# PROBLEM DETAILS
Copy, from the data below, each line that has the word "blank".

[Collected data]
═══

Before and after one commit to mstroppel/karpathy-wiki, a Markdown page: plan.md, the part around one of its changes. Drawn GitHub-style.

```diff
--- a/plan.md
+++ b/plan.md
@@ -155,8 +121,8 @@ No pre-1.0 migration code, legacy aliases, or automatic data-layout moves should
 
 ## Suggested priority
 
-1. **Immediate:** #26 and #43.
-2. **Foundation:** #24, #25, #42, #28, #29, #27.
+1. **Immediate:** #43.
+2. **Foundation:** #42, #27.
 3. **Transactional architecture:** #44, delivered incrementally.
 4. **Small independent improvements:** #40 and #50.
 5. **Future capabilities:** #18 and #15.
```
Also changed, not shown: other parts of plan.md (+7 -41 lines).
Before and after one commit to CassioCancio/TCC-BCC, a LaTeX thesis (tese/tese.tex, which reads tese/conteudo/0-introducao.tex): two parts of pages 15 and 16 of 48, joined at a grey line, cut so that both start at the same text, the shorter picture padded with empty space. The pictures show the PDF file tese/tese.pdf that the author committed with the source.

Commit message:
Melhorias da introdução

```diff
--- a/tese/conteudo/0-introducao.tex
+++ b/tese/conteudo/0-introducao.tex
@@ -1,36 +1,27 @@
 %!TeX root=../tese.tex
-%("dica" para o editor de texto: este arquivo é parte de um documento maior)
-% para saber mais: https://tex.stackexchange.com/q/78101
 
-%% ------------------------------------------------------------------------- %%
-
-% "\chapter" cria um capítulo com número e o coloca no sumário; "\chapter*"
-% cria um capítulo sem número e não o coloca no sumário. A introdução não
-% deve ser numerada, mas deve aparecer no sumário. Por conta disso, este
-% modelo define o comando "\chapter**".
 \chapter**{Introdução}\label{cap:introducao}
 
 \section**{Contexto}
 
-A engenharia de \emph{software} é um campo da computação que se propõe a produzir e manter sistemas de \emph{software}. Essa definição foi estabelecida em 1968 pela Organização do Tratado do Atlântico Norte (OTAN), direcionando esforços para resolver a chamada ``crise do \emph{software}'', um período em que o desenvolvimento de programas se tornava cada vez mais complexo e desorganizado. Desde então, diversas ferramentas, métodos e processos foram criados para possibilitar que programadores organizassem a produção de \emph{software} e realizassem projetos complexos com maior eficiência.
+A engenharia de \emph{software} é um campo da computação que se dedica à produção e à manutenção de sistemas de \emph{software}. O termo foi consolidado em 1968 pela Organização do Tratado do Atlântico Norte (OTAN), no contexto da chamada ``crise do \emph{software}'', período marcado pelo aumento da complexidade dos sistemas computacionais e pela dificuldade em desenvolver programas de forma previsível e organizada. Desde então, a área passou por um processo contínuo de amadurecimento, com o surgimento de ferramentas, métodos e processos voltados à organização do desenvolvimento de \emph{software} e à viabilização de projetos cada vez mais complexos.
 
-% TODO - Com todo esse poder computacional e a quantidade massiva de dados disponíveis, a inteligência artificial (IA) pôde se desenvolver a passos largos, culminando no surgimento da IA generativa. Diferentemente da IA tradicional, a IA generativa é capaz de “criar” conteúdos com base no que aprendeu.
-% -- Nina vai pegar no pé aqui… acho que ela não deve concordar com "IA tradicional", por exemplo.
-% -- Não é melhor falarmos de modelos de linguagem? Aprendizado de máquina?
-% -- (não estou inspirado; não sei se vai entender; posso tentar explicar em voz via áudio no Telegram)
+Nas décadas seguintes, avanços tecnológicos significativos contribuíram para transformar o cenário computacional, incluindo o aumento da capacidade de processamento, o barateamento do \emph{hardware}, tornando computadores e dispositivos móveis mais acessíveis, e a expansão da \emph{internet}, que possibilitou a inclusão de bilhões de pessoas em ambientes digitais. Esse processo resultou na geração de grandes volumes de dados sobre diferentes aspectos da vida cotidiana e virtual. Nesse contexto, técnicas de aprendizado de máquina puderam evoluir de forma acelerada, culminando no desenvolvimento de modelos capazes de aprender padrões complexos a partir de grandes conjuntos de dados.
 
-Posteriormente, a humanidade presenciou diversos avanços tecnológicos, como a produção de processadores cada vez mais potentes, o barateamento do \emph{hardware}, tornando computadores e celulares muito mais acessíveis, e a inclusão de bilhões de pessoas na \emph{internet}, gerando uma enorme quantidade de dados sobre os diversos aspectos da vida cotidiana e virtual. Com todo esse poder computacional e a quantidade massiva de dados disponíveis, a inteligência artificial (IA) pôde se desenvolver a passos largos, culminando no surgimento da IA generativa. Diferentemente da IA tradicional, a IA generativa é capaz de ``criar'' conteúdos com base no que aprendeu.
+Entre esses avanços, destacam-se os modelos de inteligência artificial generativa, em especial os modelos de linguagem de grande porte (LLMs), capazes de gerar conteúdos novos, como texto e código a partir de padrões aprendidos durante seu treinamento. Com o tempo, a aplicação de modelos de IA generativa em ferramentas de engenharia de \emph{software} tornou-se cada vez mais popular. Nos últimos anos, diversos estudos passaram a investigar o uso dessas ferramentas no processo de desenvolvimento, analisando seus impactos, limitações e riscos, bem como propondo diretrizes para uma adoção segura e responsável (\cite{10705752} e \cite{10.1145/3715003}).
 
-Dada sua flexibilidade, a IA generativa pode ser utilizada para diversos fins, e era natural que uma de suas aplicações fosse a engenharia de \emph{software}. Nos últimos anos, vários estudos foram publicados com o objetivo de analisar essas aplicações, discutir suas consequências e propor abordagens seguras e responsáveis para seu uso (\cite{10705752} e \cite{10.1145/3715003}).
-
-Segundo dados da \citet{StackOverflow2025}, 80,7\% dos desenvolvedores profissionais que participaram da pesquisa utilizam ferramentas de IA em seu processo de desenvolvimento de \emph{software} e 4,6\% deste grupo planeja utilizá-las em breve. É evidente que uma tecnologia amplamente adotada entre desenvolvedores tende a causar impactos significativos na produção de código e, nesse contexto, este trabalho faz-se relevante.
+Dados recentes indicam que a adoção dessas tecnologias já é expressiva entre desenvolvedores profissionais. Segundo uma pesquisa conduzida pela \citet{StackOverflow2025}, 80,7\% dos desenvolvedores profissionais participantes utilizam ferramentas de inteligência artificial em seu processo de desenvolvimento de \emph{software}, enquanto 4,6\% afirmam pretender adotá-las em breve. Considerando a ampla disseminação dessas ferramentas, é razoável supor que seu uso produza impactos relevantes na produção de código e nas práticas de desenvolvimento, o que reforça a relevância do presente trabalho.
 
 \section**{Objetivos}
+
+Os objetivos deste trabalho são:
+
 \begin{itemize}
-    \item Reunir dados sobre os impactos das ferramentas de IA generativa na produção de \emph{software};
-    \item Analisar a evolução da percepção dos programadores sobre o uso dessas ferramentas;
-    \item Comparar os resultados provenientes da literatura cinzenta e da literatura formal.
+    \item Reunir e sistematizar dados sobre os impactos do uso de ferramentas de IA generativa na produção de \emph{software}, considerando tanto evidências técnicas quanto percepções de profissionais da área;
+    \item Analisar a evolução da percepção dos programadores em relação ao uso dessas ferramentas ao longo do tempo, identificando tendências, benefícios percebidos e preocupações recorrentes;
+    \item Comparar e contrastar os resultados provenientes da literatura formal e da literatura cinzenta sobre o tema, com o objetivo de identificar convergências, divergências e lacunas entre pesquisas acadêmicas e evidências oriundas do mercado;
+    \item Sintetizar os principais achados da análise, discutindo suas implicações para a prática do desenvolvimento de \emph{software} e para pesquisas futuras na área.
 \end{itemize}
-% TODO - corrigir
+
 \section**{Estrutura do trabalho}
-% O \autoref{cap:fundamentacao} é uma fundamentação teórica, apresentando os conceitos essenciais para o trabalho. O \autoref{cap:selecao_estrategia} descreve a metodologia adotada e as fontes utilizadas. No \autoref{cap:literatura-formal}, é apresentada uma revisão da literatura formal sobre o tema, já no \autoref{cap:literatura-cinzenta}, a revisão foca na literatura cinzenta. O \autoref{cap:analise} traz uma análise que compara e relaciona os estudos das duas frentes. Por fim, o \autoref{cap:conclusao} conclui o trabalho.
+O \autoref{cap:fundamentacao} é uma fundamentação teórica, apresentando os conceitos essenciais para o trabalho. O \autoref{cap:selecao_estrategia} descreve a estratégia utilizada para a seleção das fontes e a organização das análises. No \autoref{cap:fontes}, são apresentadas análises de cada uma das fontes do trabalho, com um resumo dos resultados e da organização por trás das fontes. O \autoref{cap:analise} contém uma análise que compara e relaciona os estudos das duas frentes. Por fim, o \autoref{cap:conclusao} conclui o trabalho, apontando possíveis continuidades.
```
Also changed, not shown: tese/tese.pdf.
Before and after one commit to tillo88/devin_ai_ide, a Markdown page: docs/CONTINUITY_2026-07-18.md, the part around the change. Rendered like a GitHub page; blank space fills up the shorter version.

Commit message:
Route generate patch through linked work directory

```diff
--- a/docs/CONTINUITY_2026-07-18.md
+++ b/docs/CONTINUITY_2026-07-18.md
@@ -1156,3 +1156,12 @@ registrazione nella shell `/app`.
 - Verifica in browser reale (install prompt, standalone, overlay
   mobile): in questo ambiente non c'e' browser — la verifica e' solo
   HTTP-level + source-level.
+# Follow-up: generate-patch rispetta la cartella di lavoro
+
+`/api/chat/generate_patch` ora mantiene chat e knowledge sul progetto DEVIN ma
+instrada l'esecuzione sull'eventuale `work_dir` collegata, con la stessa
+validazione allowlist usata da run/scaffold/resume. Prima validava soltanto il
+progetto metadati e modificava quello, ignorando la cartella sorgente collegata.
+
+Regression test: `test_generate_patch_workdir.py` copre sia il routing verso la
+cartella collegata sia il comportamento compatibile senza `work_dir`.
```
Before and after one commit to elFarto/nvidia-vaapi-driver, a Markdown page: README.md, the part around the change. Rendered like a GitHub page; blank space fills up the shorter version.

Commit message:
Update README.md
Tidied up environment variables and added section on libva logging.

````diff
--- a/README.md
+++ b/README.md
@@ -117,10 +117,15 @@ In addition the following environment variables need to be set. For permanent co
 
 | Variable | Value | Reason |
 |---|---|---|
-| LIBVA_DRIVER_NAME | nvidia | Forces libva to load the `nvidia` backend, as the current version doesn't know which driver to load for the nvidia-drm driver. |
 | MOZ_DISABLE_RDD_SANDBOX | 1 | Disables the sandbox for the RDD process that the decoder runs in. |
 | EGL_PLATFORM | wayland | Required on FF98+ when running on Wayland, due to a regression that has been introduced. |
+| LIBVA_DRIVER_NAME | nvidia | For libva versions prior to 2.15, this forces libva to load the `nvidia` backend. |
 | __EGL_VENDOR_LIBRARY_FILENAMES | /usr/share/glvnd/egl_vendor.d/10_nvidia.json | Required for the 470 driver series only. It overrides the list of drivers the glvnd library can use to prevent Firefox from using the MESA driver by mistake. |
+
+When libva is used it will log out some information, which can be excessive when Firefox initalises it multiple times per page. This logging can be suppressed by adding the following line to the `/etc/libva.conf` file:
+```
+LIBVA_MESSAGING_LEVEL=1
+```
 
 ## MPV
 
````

═══

# TASK RESULT
Before and after one commit to tillo88/devin_ai_ide, a Markdown page: docs/CONTINUITY_2026-07-18.md, the part around the change. Rendered like a GitHub page; blank space fills up the shorter version.
Before and after one commit to elFarto/nvidia-vaapi-driver, a Markdown page: README.md, the part around the change. Rendered like a GitHub page; blank space fills up the shorter version.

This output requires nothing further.